What is needed ::
Nothing below is to be printed except the lines between the line holding "pictures; blank space fills up the shorter version." and the line holding "Also changed, not shown: parts of 14", inclusive, each exactly as it appears.

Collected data
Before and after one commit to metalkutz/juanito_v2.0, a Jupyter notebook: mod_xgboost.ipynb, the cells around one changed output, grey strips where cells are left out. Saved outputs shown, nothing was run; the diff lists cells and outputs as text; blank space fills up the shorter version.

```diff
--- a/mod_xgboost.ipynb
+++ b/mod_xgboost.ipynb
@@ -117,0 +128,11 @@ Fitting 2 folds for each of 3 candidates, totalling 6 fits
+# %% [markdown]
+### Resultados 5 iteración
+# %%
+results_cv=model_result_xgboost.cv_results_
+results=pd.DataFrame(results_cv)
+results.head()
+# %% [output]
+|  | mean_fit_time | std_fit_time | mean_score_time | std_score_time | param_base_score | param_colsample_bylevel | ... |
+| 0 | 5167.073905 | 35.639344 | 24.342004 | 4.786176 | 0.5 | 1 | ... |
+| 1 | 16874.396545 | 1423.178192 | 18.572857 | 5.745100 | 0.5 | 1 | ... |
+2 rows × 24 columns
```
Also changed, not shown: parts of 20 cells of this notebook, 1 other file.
---
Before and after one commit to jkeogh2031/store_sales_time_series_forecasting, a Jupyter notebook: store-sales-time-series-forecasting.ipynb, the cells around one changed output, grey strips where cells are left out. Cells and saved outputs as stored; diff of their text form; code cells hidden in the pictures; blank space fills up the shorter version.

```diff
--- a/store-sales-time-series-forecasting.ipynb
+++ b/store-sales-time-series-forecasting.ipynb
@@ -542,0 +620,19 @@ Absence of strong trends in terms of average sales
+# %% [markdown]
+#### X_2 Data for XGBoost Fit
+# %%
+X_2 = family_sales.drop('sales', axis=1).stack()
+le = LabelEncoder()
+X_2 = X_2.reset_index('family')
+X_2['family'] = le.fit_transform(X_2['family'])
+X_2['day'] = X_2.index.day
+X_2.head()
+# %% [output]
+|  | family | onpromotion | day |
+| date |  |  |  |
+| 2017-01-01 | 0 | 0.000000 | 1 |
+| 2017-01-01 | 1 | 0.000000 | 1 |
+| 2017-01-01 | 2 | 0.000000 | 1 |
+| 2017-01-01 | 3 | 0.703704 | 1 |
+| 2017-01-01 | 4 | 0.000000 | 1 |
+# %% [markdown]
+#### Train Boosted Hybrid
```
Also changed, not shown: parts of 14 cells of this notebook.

Answer to this task ::
Before and after one commit to jkeogh2031/store_sales_time_series_forecasting, a Jupyter notebook: store-sales-time-series-forecasting.ipynb, the cells around one changed output, grey strips where cells are left out. Cells and saved outputs as stored; diff of their text form; code cells hidden in the pictures; blank space fills up the shorter version.

```diff
--- a/store-sales-time-series-forecasting.ipynb
+++ b/store-sales-time-series-forecasting.ipynb
@@ -542,0 +620,19 @@ Absence of strong trends in terms of average sales
+# %% [markdown]
+#### X_2 Data for XGBoost Fit
+# %%
+X_2 = family_sales.drop('sales', axis=1).stack()
+le = LabelEncoder()
+X_2 = X_2.reset_index('family')
+X_2['family'] = le.fit_transform(X_2['family'])
+X_2['day'] = X_2.index.day
+X_2.head()
+# %% [output]
+|  | family | onpromotion | day |
+| date |  |  |  |
+| 2017-01-01 | 0 | 0.000000 | 1 |
+| 2017-01-01 | 1 | 0.000000 | 1 |
+| 2017-01-01 | 2 | 0.000000 | 1 |
+| 2017-01-01 | 3 | 0.703704 | 1 |
+| 2017-01-01 | 4 | 0.000000 | 1 |
+# %% [markdown]
+#### Train Boosted Hybrid
```
Also changed, not shown: parts of 14 cells of this notebook.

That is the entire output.